----- DATA FOR PROCESSING

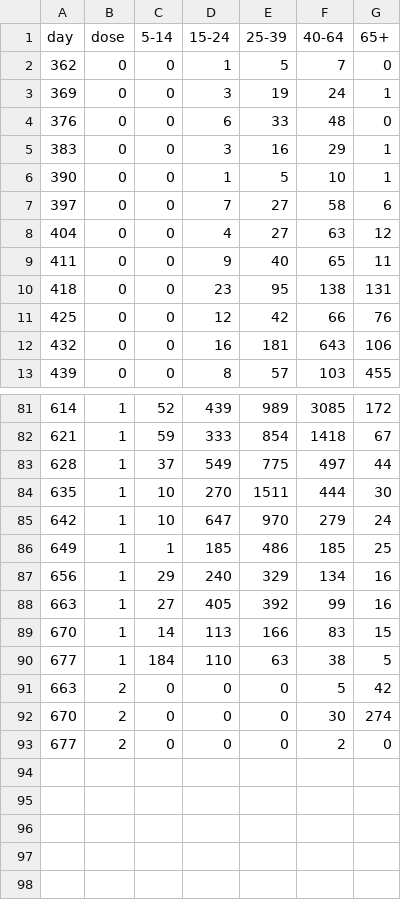
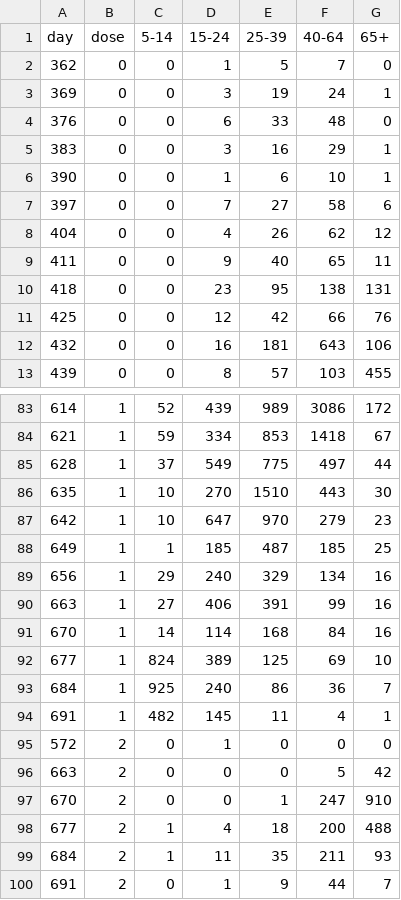
Before and after one commit to Repastero/GeoCOVID-19, a CSV file: data/sanlorenzo/carcarana+sanjeronimosud+roldan/vac-schedule.csv, drawn as a sheet; only a part is shown, gaps mark what is left out; the diff covers the shown part only.

```diff
--- a/data/sanlorenzo/carcarana+sanjeronimosud+roldan/vac-schedule.csv
+++ b/data/sanlorenzo/carcarana+sanjeronimosud+roldan/vac-schedule.csv
@@ -5,5 +5,5 @@ day,dose,5-14,15-24,25-39,40-64,65+
 383,0,0,3,16,29,1
-390,0,0,1,5,10,1
+390,0,0,1,6,10,1
 397,0,0,7,27,58,6
-404,0,0,4,27,63,12
+404,0,0,4,26,62,12
 411,0,0,9,40,65,11
@@ -81,13 +83,18 @@ day,dose,5-14,15-24,25-39,40-64,65+
-614,1,52,439,989,3085,172
-621,1,59,333,854,1418,67
+614,1,52,439,989,3086,172
+621,1,59,334,853,1418,67
 628,1,37,549,775,497,44
-635,1,10,270,1511,444,30
-642,1,10,647,970,279,24
-649,1,1,185,486,185,25
+635,1,10,270,1510,443,30
+642,1,10,647,970,279,23
+649,1,1,185,487,185,25
 656,1,29,240,329,134,16
-663,1,27,405,392,99,16
-670,1,14,113,166,83,15
-677,1,184,110,63,38,5
+663,1,27,406,391,99,16
+670,1,14,114,168,84,16
+677,1,824,389,125,69,10
+684,1,925,240,86,36,7
+691,1,482,145,11,4,1
+572,2,0,1,0,0,0
 663,2,0,0,0,5,42
-670,2,0,0,0,30,274
-677,2,0,0,0,2,0
+670,2,0,0,1,247,910
+677,2,1,4,18,200,488
+684,2,1,11,35,211,93
+691,2,0,1,9,44,7
```
Also changed, not shown: 2 added rows and 78 edited cells elsewhere in this file, data/2021-temperature.csv, data/garay/helvecia+santarosadecalchines+cayasta/vac-schedule.csv, 54 other files.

----------

Since only the text is needed, retype the data above exactly and omit the pictures.

* TASK RESPONSE:
Before and after one commit to Repastero/GeoCOVID-19, a CSV file: data/sanlorenzo/carcarana+sanjeronimosud+roldan/vac-schedule.csv, drawn as a sheet; only a part is shown, gaps mark what is left out; the diff covers the shown part only.

```diff
--- a/data/sanlorenzo/carcarana+sanjeronimosud+roldan/vac-schedule.csv
+++ b/data/sanlorenzo/carcarana+sanjeronimosud+roldan/vac-schedule.csv
@@ -5,5 +5,5 @@ day,dose,5-14,15-24,25-39,40-64,65+
 383,0,0,3,16,29,1
-390,0,0,1,5,10,1
+390,0,0,1,6,10,1
 397,0,0,7,27,58,6
-404,0,0,4,27,63,12
+404,0,0,4,26,62,12
 411,0,0,9,40,65,11
@@ -81,13 +83,18 @@ day,dose,5-14,15-24,25-39,40-64,65+
-614,1,52,439,989,3085,172
-621,1,59,333,854,1418,67
+614,1,52,439,989,3086,172
+621,1,59,334,853,1418,67
 628,1,37,549,775,497,44
-635,1,10,270,1511,444,30
-642,1,10,647,970,279,24
-649,1,1,185,486,185,25
+635,1,10,270,1510,443,30
+642,1,10,647,970,279,23
+649,1,1,185,487,185,25
 656,1,29,240,329,134,16
-663,1,27,405,392,99,16
-670,1,14,113,166,83,15
-677,1,184,110,63,38,5
+663,1,27,406,391,99,16
+670,1,14,114,168,84,16
+677,1,824,389,125,69,10
+684,1,925,240,86,36,7
+691,1,482,145,11,4,1
+572,2,0,1,0,0,0
 663,2,0,0,0,5,42
-670,2,0,0,0,30,274
-677,2,0,0,0,2,0
+670,2,0,0,1,247,910
+677,2,1,4,18,200,488
+684,2,1,11,35,211,93
+691,2,0,1,9,44,7
```
Also changed, not shown: 2 added rows and 78 edited cells elsewhere in this file, data/2021-temperature.csv, data/garay/helvecia+santarosadecalchines+cayasta/vac-schedule.csv, 54 other files.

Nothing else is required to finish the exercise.